Newshub reported on Wednesday the club is resigned to the fact they won't be back in action in Auckland during 2021, although CEO Cameron George insists a final decision will be made next week.
But for skipper Roger Tuivasa-Sheck, he and his players have already come to terms with that possibility and are instead focused on performing on the field - with no excuses.
That means calling Tuggerah, on the New South Wales Central Coast, home for the duration of the campaign.
"That's something we're already addressed - as a group we realised we're here for the long stint," Tuivasa-Sheck tells Newshub.
"You just don't know what's around the corner.
"Just to give boys that focus that we're here for the long run and prepare for that - it helps the boys settle in and get ready for what's ahead.
Tickets remain on sale for the team's scheduled home match in 5 weeks, against Manly Sea Eagles, at Mount Smart Stadium.
But even if they could get home, getting back poses an even bigger potential problem.
"It doesn't appear we can go home," CEO Cameron George told Newshub on Wednesday.
"The borders are too restrictive on that basis.
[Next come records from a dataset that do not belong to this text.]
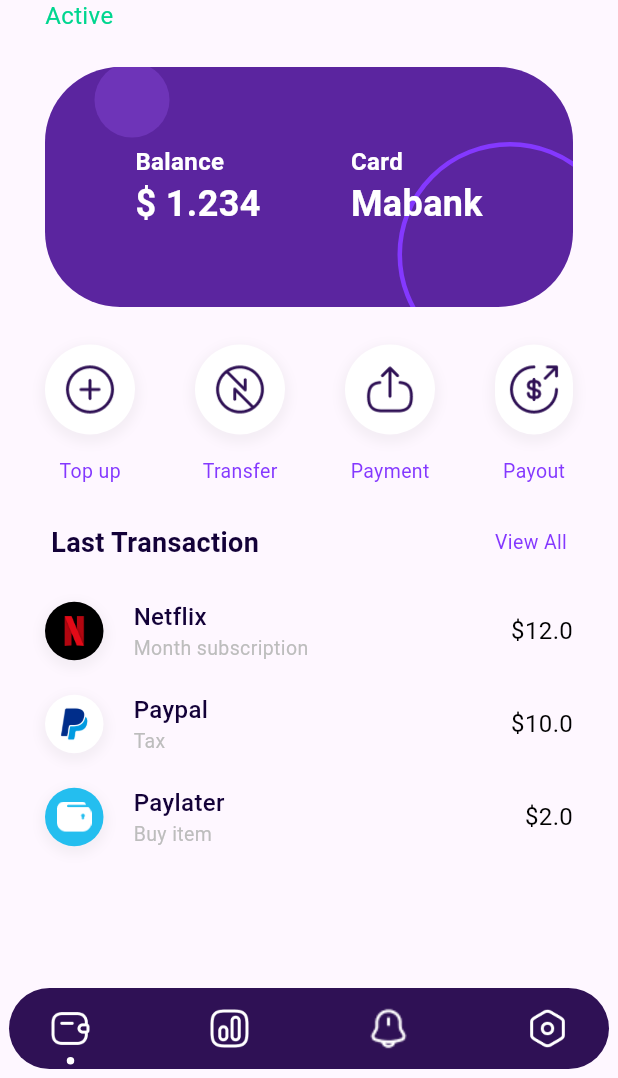
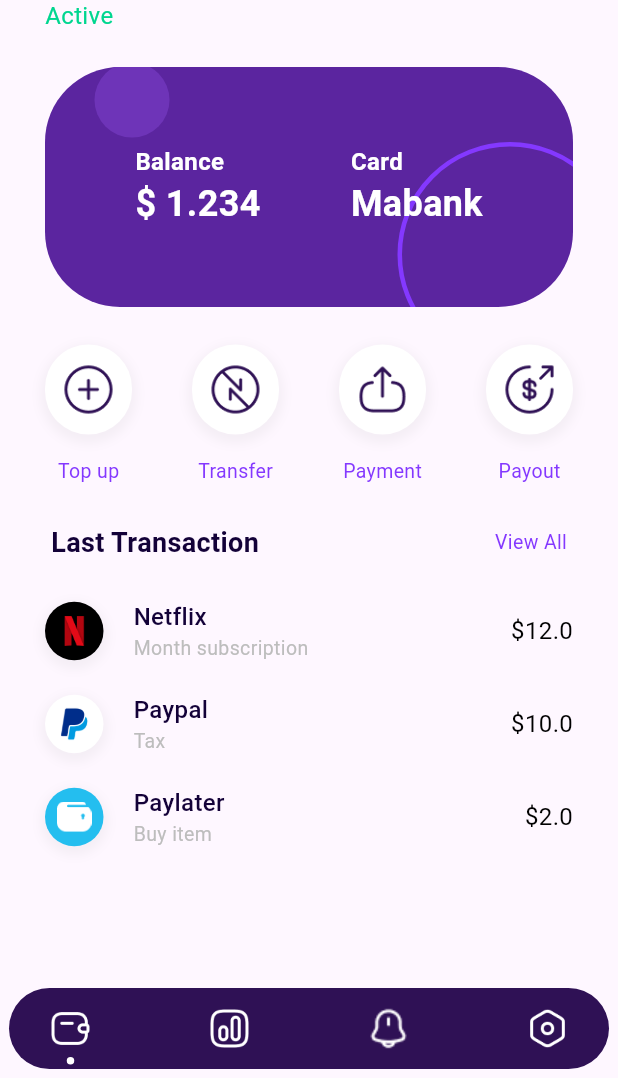
Before and after one commit to MokarmDev/wallet-app, a Flutter app: the screen it shows after launch, after a tap on "Login", on a phone screen of 412 x 824 dp, the part 158-1236 px from its top. Run offline on Flutter 3.47's test engine with Material 3 defaults, Android fonts, the phone set to English and light mode, and no system bars; drawn by our look-alikes of dot_navigation_bar; our stand-ins replace gap, image_picker.

Commit message:
add custom process card in widgets

```diff
--- a/lib/screens/home_screen.dart
+++ b/lib/screens/home_screen.dart
@@ -1,12 +1,11 @@
 import 'package:flutter/material.dart';
 import 'package:gap/gap.dart';
-import 'package:wallet_app/screens/add_card_payment_screen.dart';
 import 'package:wallet_app/screens/detail_card_screen.dart';
 import 'package:wallet_app/themes/colors.dart';
 import 'package:wallet_app/themes/text_styles.dart';
-import 'package:wallet_app/widgets/custom_circle_card.dart';
 
 import '../widgets/custom_builder_list_payment.dart';
+import '../widgets/custom_process_card.dart';
 import '../widgets/custom_section_title.dart';
 
 class HomeView extends StatefulWidget {
@@ -35,83 +34,30 @@ class _HomeViewState extends State<HomeView> {
               child: Gap(25),
             ),
             SliverList.list(
-              children: [
+              children: const [
                 Row(
                   children: [
-                    Column(
-                      children: [
-                        CustomCircleCard(
-                          image: 'assets/icons/add_circle.png',
-                          onPressed: () {
-                            Navigator.push(
-                                context,
-                                MaterialPageRoute(
-                                    builder: (_) =>
-                                        const AddCardPaymentView()));
-                          },
-                        ),
-                        const Gap(15),
-                        Text(
-                          'Top up',
-                          style: TextStyles.textTexStyle(
-                            color: MyColor.purpleColor,
-                            fontSize: 13,
-                          ),
-                        )
-                      ],
+                    Expanded(
+                      child: CustomProcessCard(
+                          imagePath: 'assets/icons/add_circle.png',
+                          title: 'Top up'),
                     ),
-                    const Gap(40),
-                    Column(
-                      children: [
-                        CustomCircleCard(
-                          image: 'assets/icons/transfer.png',
-                          onPressed: () {},
-                        ),
-                        const Gap(15),
-                        Text(
-                          'Transfer',
-                          style: TextStyles.textTexStyle(
-                            color: MyColor.purpleColor,
-                            fontSize: 13,
-                          ),
-                        )
-                      ],
+                    Gap(40),
+                    Expanded(
+                      child: CustomProcessCard(
+                          imagePath: 'assets/icons/transfer.png',
+                          title: 'Transfer'),
                     ),
-                    const Gap(40),
-                    Column(
-                      children: [
-                        CustomCircleCard(
-                          image: 'assets/icons/export.png',
-                          onPressed: () {},
-                        ),
-                        const Gap(15),
-                        Text(
-                          'Payment',
-                          style: TextStyles.textTexStyle(
-                            color: MyColor.purpleColor,
-                            fontSize: 13,
-                          ),
-                        )
-                      ],
+                    Gap(40),
+                    Expanded(
+                      child: CustomProcessCard(
+                          imagePath: 'assets/icons/export.png',
+                          title: 'Payment'),
                     ),
-                    const Gap(40),
+                    Gap(40),
                     Expanded(
-                      child: Column(
-                        children: [
-                          CustomCircleCard(
-                            image: 'assets/icons/money.png',
-                            onPressed: () {},
-                          ),
-                          const Gap(15),
-                          Text(
-                            'Payout',
-                            style: TextStyles.textTexStyle(
-                              color: MyColor.purpleColor,
-                              fontSize: 13,
-                            ),
-                          )
-                        ],
-                      ),
+                      child: CustomProcessCard(
+                          imagePath: 'assets/icons/money.png', title: 'Payout'),
                     ),
                   ],
                 ),
--- /dev/null
+++ b/lib/widgets/custom_process_card.dart
@@ -0,0 +1,38 @@
+import 'package:flutter/material.dart';
+import 'package:gap/gap.dart';
+
+import '../themes/colors.dart';
+import '../themes/text_styles.dart';
+import 'custom_circle_card.dart';
+
+class CustomProcessCard extends StatelessWidget {
+  final String imagePath;
+  final String title;
+  final Function()? onPressed;
+
+  const CustomProcessCard(
+      {super.key,
+      required this.imagePath,
+      required this.title,
+      this.onPressed});
+
+  @override
+  Widget build(BuildContext context) {
+    return Column(
+      children: [
+        CustomCircleCard(
+          image: imagePath,
+          onPressed: () {},
+        ),
+        const Gap(15),
+        Text(
+          title,
+          style: TextStyles.textTexStyle(
+            color: MyColor.purpleColor,
+            fontSize: 13,
+          ),
+        )
+      ],
+    );
+  }
+}
```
You can open them up, but then they need to stay open for us to be able to travel back and forth.
Predicting how a season will unfold in the middle of a pandemic is difficult at the best of times, but even so, when the Warriors started training in Australia at the start of the year, they thought the risk was still very low that they would end up stuck across the Tasman for a second season.
"It obviously would be great if we can go back and play in front of a home crowd - feels like it's been a long time now," says veteran forward Tohu Harris.
August 2019 represents the last time the Warriors ran out in front of their adoring fans at Mount Smart Stadium and that is tough to take for the supporters, the players and club officials.
"It's going to impact our club. It's year on year we're away, but it's just the world at the moment, and we've got to deal with it like other business owners," George says.
And the first order of business - is the comfort of the team and their families.
"We'll do what's best for families and players - that's crucial - and we'll make every decision based on that.
"But sometimes it's not the most popular decision for the game and our fans."
The call to remain in Australia now seems inevitable for New Zealand's only NRL club.